== INPUT FOR THIS TASK ==
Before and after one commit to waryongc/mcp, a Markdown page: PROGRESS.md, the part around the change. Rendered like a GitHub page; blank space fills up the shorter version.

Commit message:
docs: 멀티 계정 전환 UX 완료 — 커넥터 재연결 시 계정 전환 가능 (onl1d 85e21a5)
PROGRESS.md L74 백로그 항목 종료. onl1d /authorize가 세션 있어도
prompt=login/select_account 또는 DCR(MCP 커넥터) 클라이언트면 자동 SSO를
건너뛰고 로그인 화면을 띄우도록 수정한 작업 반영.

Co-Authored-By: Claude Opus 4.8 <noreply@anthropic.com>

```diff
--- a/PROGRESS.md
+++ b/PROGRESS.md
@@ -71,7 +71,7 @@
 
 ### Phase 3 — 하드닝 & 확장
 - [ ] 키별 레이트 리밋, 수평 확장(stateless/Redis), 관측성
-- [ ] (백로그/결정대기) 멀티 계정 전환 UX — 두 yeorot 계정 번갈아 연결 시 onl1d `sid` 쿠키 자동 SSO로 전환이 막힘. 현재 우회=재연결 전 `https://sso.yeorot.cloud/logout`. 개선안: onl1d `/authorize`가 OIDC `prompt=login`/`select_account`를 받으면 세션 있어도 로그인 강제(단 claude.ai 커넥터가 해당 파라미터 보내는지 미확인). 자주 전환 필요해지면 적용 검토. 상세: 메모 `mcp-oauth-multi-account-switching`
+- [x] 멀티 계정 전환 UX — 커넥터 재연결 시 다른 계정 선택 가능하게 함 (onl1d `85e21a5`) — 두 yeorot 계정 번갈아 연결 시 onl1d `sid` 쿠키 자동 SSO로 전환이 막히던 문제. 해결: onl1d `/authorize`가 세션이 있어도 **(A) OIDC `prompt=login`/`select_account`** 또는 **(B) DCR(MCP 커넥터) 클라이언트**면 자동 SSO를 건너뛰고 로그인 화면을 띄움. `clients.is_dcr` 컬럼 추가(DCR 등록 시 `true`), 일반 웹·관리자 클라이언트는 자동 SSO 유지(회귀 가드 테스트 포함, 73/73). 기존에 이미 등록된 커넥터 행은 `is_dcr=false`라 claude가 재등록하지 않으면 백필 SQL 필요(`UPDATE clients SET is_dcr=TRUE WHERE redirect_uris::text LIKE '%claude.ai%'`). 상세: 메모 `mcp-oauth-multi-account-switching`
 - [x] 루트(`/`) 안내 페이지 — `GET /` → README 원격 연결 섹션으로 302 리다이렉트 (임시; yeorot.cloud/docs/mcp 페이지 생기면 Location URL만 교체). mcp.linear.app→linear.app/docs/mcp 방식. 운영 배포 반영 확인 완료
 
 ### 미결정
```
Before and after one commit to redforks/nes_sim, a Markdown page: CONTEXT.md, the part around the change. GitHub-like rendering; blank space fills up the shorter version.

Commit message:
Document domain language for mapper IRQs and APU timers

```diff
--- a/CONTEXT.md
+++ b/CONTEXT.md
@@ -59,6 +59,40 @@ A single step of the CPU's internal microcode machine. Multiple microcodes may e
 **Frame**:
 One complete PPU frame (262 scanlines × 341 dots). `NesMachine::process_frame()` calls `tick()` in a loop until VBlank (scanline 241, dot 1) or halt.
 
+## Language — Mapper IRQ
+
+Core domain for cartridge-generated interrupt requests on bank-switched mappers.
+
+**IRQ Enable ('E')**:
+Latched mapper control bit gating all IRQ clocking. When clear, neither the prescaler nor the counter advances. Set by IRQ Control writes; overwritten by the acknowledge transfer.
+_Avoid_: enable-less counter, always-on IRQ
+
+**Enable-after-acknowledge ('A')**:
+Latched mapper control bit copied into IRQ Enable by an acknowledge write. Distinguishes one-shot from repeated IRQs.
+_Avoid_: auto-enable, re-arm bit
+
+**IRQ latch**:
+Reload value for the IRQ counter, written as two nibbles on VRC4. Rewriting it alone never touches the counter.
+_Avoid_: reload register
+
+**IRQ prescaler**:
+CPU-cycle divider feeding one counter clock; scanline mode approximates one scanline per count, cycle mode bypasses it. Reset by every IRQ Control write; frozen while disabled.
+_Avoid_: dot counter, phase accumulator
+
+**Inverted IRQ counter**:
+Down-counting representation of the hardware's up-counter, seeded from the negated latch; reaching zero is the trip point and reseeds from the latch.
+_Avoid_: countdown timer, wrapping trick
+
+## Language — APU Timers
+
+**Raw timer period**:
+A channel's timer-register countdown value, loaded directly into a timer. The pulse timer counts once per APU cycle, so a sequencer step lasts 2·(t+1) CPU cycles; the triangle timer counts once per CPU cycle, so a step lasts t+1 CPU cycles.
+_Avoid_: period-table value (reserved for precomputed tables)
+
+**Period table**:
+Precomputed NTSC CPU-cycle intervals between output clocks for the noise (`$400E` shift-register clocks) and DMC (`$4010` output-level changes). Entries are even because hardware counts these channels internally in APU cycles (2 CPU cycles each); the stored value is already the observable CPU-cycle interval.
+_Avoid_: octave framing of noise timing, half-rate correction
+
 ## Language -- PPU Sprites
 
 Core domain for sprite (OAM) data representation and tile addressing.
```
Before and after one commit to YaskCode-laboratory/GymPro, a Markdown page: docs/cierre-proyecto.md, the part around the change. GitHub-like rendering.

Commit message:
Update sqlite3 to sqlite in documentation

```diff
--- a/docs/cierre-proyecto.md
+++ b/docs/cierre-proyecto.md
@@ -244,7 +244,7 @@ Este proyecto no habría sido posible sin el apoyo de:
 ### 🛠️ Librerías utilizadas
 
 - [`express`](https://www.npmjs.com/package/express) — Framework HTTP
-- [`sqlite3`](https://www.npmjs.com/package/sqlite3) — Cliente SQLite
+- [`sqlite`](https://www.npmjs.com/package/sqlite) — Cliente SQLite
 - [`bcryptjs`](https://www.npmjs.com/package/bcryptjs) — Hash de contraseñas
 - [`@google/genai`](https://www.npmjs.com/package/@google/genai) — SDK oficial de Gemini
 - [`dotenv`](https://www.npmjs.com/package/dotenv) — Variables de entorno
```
===
▶ WHAT TO DO:
Recopy the records without any alteration.

▶ REPLY TO THE TASK:
Before and after one commit to waryongc/mcp, a Markdown page: PROGRESS.md, the part around the change. Rendered like a GitHub page; blank space fills up the shorter version.

Commit message:
docs: 멀티 계정 전환 UX 완료 — 커넥터 재연결 시 계정 전환 가능 (onl1d 85e21a5)
PROGRESS.md L74 백로그 항목 종료. onl1d /authorize가 세션 있어도
prompt=login/select_account 또는 DCR(MCP 커넥터) 클라이언트면 자동 SSO를
건너뛰고 로그인 화면을 띄우도록 수정한 작업 반영.

Co-Authored-By: Claude Opus 4.8 <noreply@anthropic.com>

```diff
--- a/PROGRESS.md
+++ b/PROGRESS.md
@@ -71,7 +71,7 @@
 
 ### Phase 3 — 하드닝 & 확장
 - [ ] 키별 레이트 리밋, 수평 확장(stateless/Redis), 관측성
-- [ ] (백로그/결정대기) 멀티 계정 전환 UX — 두 yeorot 계정 번갈아 연결 시 onl1d `sid` 쿠키 자동 SSO로 전환이 막힘. 현재 우회=재연결 전 `https://sso.yeorot.cloud/logout`. 개선안: onl1d `/authorize`가 OIDC `prompt=login`/`select_account`를 받으면 세션 있어도 로그인 강제(단 claude.ai 커넥터가 해당 파라미터 보내는지 미확인). 자주 전환 필요해지면 적용 검토. 상세: 메모 `mcp-oauth-multi-account-switching`
+- [x] 멀티 계정 전환 UX — 커넥터 재연결 시 다른 계정 선택 가능하게 함 (onl1d `85e21a5`) — 두 yeorot 계정 번갈아 연결 시 onl1d `sid` 쿠키 자동 SSO로 전환이 막히던 문제. 해결: onl1d `/authorize`가 세션이 있어도 **(A) OIDC `prompt=login`/`select_account`** 또는 **(B) DCR(MCP 커넥터) 클라이언트**면 자동 SSO를 건너뛰고 로그인 화면을 띄움. `clients.is_dcr` 컬럼 추가(DCR 등록 시 `true`), 일반 웹·관리자 클라이언트는 자동 SSO 유지(회귀 가드 테스트 포함, 73/73). 기존에 이미 등록된 커넥터 행은 `is_dcr=false`라 claude가 재등록하지 않으면 백필 SQL 필요(`UPDATE clients SET is_dcr=TRUE WHERE redirect_uris::text LIKE '%claude.ai%'`). 상세: 메모 `mcp-oauth-multi-account-switching`
 - [x] 루트(`/`) 안내 페이지 — `GET /` → README 원격 연결 섹션으로 302 리다이렉트 (임시; yeorot.cloud/docs/mcp 페이지 생기면 Location URL만 교체). mcp.linear.app→linear.app/docs/mcp 방식. 운영 배포 반영 확인 완료
 
 ### 미결정
```
Before and after one commit to redforks/nes_sim, a Markdown page: CONTEXT.md, the part around the change. GitHub-like rendering; blank space fills up the shorter version.

Commit message:
Document domain language for mapper IRQs and APU timers

```diff
--- a/CONTEXT.md
+++ b/CONTEXT.md
@@ -59,6 +59,40 @@ A single step of the CPU's internal microcode machine. Multiple microcodes may e
 **Frame**:
 One complete PPU frame (262 scanlines × 341 dots). `NesMachine::process_frame()` calls `tick()` in a loop until VBlank (scanline 241, dot 1) or halt.
 
+## Language — Mapper IRQ
+
+Core domain for cartridge-generated interrupt requests on bank-switched mappers.
+
+**IRQ Enable ('E')**:
+Latched mapper control bit gating all IRQ clocking. When clear, neither the prescaler nor the counter advances. Set by IRQ Control writes; overwritten by the acknowledge transfer.
+_Avoid_: enable-less counter, always-on IRQ
+
+**Enable-after-acknowledge ('A')**:
+Latched mapper control bit copied into IRQ Enable by an acknowledge write. Distinguishes one-shot from repeated IRQs.
+_Avoid_: auto-enable, re-arm bit
+
+**IRQ latch**:
+Reload value for the IRQ counter, written as two nibbles on VRC4. Rewriting it alone never touches the counter.
+_Avoid_: reload register
+
+**IRQ prescaler**:
+CPU-cycle divider feeding one counter clock; scanline mode approximates one scanline per count, cycle mode bypasses it. Reset by every IRQ Control write; frozen while disabled.
+_Avoid_: dot counter, phase accumulator
+
+**Inverted IRQ counter**:
+Down-counting representation of the hardware's up-counter, seeded from the negated latch; reaching zero is the trip point and reseeds from the latch.
+_Avoid_: countdown timer, wrapping trick
+
+## Language — APU Timers
+
+**Raw timer period**:
+A channel's timer-register countdown value, loaded directly into a timer. The pulse timer counts once per APU cycle, so a sequencer step lasts 2·(t+1) CPU cycles; the triangle timer counts once per CPU cycle, so a step lasts t+1 CPU cycles.
+_Avoid_: period-table value (reserved for precomputed tables)
+
+**Period table**:
+Precomputed NTSC CPU-cycle intervals between output clocks for the noise (`$400E` shift-register clocks) and DMC (`$4010` output-level changes). Entries are even because hardware counts these channels internally in APU cycles (2 CPU cycles each); the stored value is already the observable CPU-cycle interval.
+_Avoid_: octave framing of noise timing, half-rate correction
+
 ## Language -- PPU Sprites
 
 Core domain for sprite (OAM) data representation and tile addressing.
```
Before and after one commit to YaskCode-laboratory/GymPro, a Markdown page: docs/cierre-proyecto.md, the part around the change. GitHub-like rendering.

Commit message:
Update sqlite3 to sqlite in documentation

```diff
--- a/docs/cierre-proyecto.md
+++ b/docs/cierre-proyecto.md
@@ -244,7 +244,7 @@ Este proyecto no habría sido posible sin el apoyo de:
 ### 🛠️ Librerías utilizadas
 
 - [`express`](https://www.npmjs.com/package/express) — Framework HTTP
-- [`sqlite3`](https://www.npmjs.com/package/sqlite3) — Cliente SQLite
+- [`sqlite`](https://www.npmjs.com/package/sqlite) — Cliente SQLite
 - [`bcryptjs`](https://www.npmjs.com/package/bcryptjs) — Hash de contraseñas
 - [`@google/genai`](https://www.npmjs.com/package/@google/genai) — SDK oficial de Gemini
 - [`dotenv`](https://www.npmjs.com/package/dotenv) — Variables de entorno
```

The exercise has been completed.